Hoops should be a maximum of 900mm apart
Hoops should not exceed 1500mm apart with uprights not more than 300mm apart
The width between the strings should be between 300mm (400mm preferred) and 600mm
Handrails should open out to between 600mm and 700mm above the landing
Rungs must withstand 1.5kN and have a diameter of 20-35mm
The top rung should be level with the platform
Rise between rungs should be 225mm to 300mm
A minimum of 200mm clear space should be behind each rung
According to research carried out by Fields in Trust, parks and green spaces across the UK provide people with over £34 billion of health and wellbeing benefits. The Government, Local Councils, Charities and businesses across many sectors are increasingly investing into park areas and public green spaces.
Popular investments include a wide range of events, including park runs and other sporting meet-ups, local fairs, agricultural shows, festivals and cultural occasions and music concerts.
Powering such events can sometimes be problematic with traditional power sources, for example stand-alone petrol generators. These devices pose various hazards to nearby pedestrians in the form of electrocution and tripping potential (with trailing wires).
Pop Up Power Supplies® manufacture and supply a range of pop up electric sockets which are ideal for powering kiosks and stalls in parks and green spaces. Our Pop Up Power Units and In Ground Power Units provide a sensitive source of electricity for outdoor events, have minimal impact on the nearby surrounds and importantly are incredibly safe for nearby pedestrians.
The main benefit of our Retractable Telescopic Feeder Pillars is their discreet nature. The Pop Up Power Units can be easily raised and lowered by event organisers to provide electrical outlets.
VitrA, one of the UK’s fastest growing bathroom brands, has launched a striking, intuitive, and multi-functional website designed for all.
The newly launched interactive website from VitrA makes it easy for all customers, from homeowners to architects and retailers, to choose a perfect bathroom. The new website offers intuitive navigation, beautiful imagery and enhanced product browsing through a seamless user experience. Many new features help visitors throughout their bathroom planning journey.

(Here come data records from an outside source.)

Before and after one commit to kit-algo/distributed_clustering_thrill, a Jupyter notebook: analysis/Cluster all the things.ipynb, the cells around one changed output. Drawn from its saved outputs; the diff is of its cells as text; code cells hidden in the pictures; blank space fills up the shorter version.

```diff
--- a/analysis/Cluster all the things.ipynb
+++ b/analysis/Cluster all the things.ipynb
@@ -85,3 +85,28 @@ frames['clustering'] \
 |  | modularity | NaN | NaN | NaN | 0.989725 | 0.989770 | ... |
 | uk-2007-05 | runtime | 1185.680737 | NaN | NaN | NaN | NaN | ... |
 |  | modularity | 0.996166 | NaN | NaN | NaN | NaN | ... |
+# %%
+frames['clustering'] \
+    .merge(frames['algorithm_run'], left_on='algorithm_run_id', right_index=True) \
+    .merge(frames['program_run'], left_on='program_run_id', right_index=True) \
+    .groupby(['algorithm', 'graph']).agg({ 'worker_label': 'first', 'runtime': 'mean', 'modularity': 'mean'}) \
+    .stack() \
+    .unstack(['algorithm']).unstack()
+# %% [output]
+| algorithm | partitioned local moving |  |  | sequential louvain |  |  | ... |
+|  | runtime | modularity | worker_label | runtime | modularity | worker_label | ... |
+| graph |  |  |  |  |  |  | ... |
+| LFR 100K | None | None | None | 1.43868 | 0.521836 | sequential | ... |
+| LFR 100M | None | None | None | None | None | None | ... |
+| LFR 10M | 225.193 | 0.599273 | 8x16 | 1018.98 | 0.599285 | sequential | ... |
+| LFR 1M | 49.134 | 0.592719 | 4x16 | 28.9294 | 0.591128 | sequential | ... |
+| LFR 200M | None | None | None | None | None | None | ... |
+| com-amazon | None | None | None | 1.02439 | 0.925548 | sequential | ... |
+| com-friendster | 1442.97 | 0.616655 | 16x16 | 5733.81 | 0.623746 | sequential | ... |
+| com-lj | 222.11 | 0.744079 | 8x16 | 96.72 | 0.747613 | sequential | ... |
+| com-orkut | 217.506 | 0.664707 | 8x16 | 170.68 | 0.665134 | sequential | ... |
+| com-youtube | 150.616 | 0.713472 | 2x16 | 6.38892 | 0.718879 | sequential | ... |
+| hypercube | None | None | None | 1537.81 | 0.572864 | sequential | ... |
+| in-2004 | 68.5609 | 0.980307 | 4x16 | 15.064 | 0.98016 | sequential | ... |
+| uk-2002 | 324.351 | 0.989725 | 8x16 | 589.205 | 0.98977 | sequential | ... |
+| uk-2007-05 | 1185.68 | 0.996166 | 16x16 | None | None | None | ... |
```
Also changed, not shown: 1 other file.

With VitrA Pro, users can create a personal profile and store favourite products in one place. There is also the ability to create projects to group and explore products together and the option to download all the product information in one go or save for a later date.
For the undecided or those at the beginning of their journey who need a little more inspiration, the inspirational ideas section has lots of trend ideas and style solutions, such as how to style a small bathroom, or how to incorporate smart technology. There is also an exciting blog filled with recent news, designer interviews, latest trends and case studies.

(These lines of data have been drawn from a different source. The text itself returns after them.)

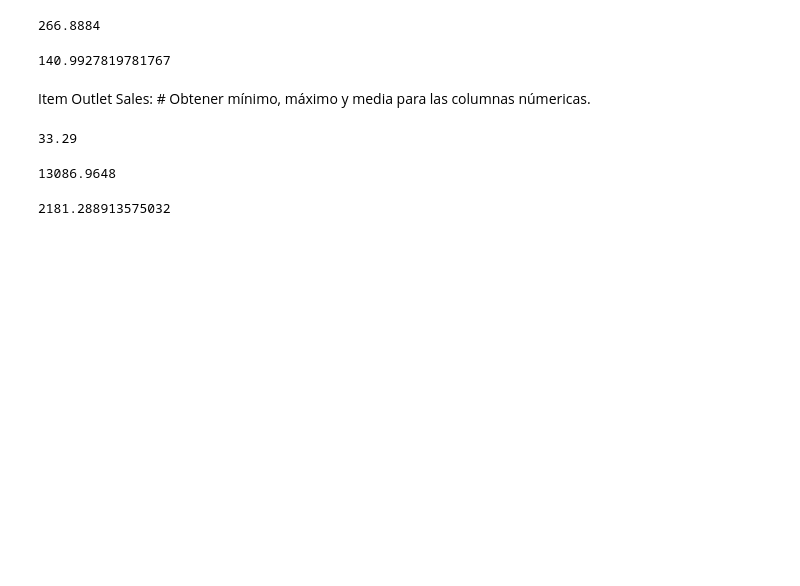
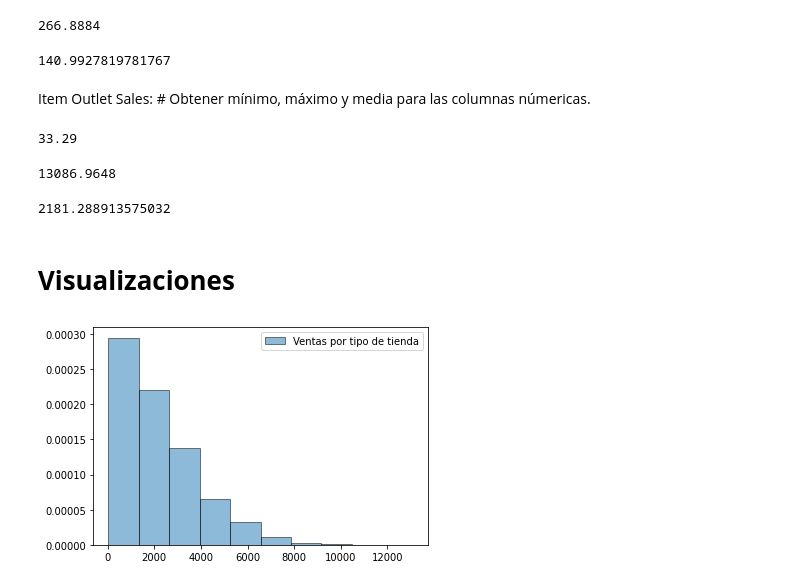
Before and after one commit to MaluGarcia18/predicciones-de-ventas-alimenticias, a Jupyter notebook: predicciones_de_ventas_alimenticias.ipynb, the cells around one changed output. Drawn from its saved outputs; the diff is of its cells as text; code cells hidden in the pictures; blank space fills up the shorter version.

```diff
--- a/predicciones_de_ventas_alimenticias.ipynb
+++ b/predicciones_de_ventas_alimenticias.ipynb
@@ -172,3 +196,5 @@ sales_predictions['Item_Outlet_Sales'].max()
 sales_predictions['Item_Outlet_Sales'].mean()
 # %% [output]
 2181.288913575032
+# %% [markdown]
+# **Visualizaciones**
@@ -174,0 +205,9 @@ sales_predictions['Item_Outlet_Sales'].mean()
+# %%
+# Con este histograma se puede visualizar las ventas por tipo de tienda, en ella se usan intervalos de a 10.
+
+plt.hist(sales_predictions['Item_Outlet_Sales'], alpha=0.5, density=True, label='Ventas por tipo de tienda', bins = 10, edgecolor='black')
+plt.legend(loc='upper right')
+plt.ticklabel_format(useOffset=False, style='plain')
+plt.show()
+# %% [output]
+[figure, added]
```
Also changed, not shown: parts of 10 cells of this notebook.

“We have put an enormous amount of effort and resource into this new VitrA site,” says Margaret Talbot, marketing manager for VitrA in the UK, “We are delighted with the result.
Manchester Airport has celebrated the completion of the first major phase of its £1bn transformation programme.
Passengers flying out of the UK’s third largest airport were welcomed onto a new pier, which connects to Terminal 2, for the first time last week.
Construction of the 216m long structure commenced on site in July 2017 with the build completed in late January 2019. The facility was then trialled before transitioning into operation on 1 April.
The Pier which provides 11 jetty served “contact” stands has more than 1400 seats in a fully glazed upper departures level offering panoramic views of the airfield. A separate, segregated arrivals level provides passengers with a travellator-assisted walking route to the main terminal arrivals facilities.
It will be used by all airlines currently operating out of T2 and was constructed from 14,000 steel pieces, 47,184 bolts and painted with 2,600 litres of paint.
In preparation for the pier, the apron was extended by 49,000sqm to accommodate new aircraft parking stands, along with the construction of a new taxiway and associated infrastructure and services.
The opening marks the next phase of the airport’s multi-phased transformation programme that will see Terminal 2 become the focal point of its operations.